What you have to do
Each line below has to be set down again exactly.

*** Opening Supplied material ***

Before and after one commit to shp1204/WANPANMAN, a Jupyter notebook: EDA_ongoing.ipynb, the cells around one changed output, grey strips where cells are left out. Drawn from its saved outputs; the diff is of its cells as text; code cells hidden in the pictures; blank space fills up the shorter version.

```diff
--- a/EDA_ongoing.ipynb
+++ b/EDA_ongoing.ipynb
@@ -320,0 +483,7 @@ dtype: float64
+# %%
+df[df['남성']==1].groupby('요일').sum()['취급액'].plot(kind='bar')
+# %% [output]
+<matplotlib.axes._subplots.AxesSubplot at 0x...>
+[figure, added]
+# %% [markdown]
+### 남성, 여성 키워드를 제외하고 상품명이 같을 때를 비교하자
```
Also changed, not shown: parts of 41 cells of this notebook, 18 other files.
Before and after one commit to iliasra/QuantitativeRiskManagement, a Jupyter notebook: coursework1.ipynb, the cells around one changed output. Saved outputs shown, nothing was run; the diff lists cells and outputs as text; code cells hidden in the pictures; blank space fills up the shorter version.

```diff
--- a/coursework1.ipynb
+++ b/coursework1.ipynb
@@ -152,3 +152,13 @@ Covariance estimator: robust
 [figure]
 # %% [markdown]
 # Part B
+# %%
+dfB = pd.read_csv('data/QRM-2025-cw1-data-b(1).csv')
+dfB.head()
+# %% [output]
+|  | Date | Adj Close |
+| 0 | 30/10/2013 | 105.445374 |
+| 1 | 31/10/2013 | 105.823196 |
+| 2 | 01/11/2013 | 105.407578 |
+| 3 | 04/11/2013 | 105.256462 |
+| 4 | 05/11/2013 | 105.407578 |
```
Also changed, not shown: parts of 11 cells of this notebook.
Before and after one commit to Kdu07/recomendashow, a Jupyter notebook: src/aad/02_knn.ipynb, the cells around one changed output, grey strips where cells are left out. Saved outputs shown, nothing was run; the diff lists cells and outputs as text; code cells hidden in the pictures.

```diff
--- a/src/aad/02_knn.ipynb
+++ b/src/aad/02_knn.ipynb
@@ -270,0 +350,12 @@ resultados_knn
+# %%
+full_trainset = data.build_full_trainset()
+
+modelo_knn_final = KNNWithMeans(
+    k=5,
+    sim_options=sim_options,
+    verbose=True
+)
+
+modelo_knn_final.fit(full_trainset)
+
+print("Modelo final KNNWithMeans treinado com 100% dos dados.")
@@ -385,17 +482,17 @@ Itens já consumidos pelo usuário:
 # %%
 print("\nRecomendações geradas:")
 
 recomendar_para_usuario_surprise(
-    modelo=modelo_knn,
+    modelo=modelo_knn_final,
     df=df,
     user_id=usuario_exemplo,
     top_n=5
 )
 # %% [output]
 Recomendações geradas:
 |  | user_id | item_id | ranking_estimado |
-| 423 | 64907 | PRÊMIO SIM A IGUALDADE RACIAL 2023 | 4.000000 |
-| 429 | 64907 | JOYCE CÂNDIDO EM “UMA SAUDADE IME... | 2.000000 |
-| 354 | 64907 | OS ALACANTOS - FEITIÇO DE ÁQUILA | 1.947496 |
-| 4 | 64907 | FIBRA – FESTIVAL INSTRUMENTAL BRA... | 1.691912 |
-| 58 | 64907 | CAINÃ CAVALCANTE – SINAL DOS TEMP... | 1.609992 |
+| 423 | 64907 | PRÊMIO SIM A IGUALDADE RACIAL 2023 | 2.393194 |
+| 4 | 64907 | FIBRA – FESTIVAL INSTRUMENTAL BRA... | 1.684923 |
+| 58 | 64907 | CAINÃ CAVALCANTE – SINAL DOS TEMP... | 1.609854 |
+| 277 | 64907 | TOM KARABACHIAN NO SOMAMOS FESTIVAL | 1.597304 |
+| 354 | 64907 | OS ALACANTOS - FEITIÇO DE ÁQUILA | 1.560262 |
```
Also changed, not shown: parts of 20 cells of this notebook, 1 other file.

*** Closing Supplied material ***

Task result
Before and after one commit to shp1204/WANPANMAN, a Jupyter notebook: EDA_ongoing.ipynb, the cells around one changed output, grey strips where cells are left out. Drawn from its saved outputs; the diff is of its cells as text; code cells hidden in the pictures; blank space fills up the shorter version.

```diff
--- a/EDA_ongoing.ipynb
+++ b/EDA_ongoing.ipynb
@@ -320,0 +483,7 @@ dtype: float64
+# %%
+df[df['남성']==1].groupby('요일').sum()['취급액'].plot(kind='bar')
+# %% [output]
+<matplotlib.axes._subplots.AxesSubplot at 0x...>
+[figure, added]
+# %% [markdown]
+### 남성, 여성 키워드를 제외하고 상품명이 같을 때를 비교하자
```
Also changed, not shown: parts of 41 cells of this notebook, 18 other files.
Before and after one commit to iliasra/QuantitativeRiskManagement, a Jupyter notebook: coursework1.ipynb, the cells around one changed output. Saved outputs shown, nothing was run; the diff lists cells and outputs as text; code cells hidden in the pictures; blank space fills up the shorter version.

```diff
--- a/coursework1.ipynb
+++ b/coursework1.ipynb
@@ -152,3 +152,13 @@ Covariance estimator: robust
 [figure]
 # %% [markdown]
 # Part B
+# %%
+dfB = pd.read_csv('data/QRM-2025-cw1-data-b(1).csv')
+dfB.head()
+# %% [output]
+|  | Date | Adj Close |
+| 0 | 30/10/2013 | 105.445374 |
+| 1 | 31/10/2013 | 105.823196 |
+| 2 | 01/11/2013 | 105.407578 |
+| 3 | 04/11/2013 | 105.256462 |
+| 4 | 05/11/2013 | 105.407578 |
```
Also changed, not shown: parts of 11 cells of this notebook.
Before and after one commit to Kdu07/recomendashow, a Jupyter notebook: src/aad/02_knn.ipynb, the cells around one changed output, grey strips where cells are left out. Saved outputs shown, nothing was run; the diff lists cells and outputs as text; code cells hidden in the pictures.

```diff
--- a/src/aad/02_knn.ipynb
+++ b/src/aad/02_knn.ipynb
@@ -270,0 +350,12 @@ resultados_knn
+# %%
+full_trainset = data.build_full_trainset()
+
+modelo_knn_final = KNNWithMeans(
+    k=5,
+    sim_options=sim_options,
+    verbose=True
+)
+
+modelo_knn_final.fit(full_trainset)
+
+print("Modelo final KNNWithMeans treinado com 100% dos dados.")
@@ -385,17 +482,17 @@ Itens já consumidos pelo usuário:
 # %%
 print("\nRecomendações geradas:")
 
 recomendar_para_usuario_surprise(
-    modelo=modelo_knn,
+    modelo=modelo_knn_final,
     df=df,
     user_id=usuario_exemplo,
     top_n=5
 )
 # %% [output]
 Recomendações geradas:
 |  | user_id | item_id | ranking_estimado |
-| 423 | 64907 | PRÊMIO SIM A IGUALDADE RACIAL 2023 | 4.000000 |
-| 429 | 64907 | JOYCE CÂNDIDO EM “UMA SAUDADE IME... | 2.000000 |
-| 354 | 64907 | OS ALACANTOS - FEITIÇO DE ÁQUILA | 1.947496 |
-| 4 | 64907 | FIBRA – FESTIVAL INSTRUMENTAL BRA... | 1.691912 |
-| 58 | 64907 | CAINÃ CAVALCANTE – SINAL DOS TEMP... | 1.609992 |
+| 423 | 64907 | PRÊMIO SIM A IGUALDADE RACIAL 2023 | 2.393194 |
+| 4 | 64907 | FIBRA – FESTIVAL INSTRUMENTAL BRA... | 1.684923 |
+| 58 | 64907 | CAINÃ CAVALCANTE – SINAL DOS TEMP... | 1.609854 |
+| 277 | 64907 | TOM KARABACHIAN NO SOMAMOS FESTIVAL | 1.597304 |
+| 354 | 64907 | OS ALACANTOS - FEITIÇO DE ÁQUILA | 1.560262 |
```
Also changed, not shown: parts of 20 cells of this notebook, 1 other file.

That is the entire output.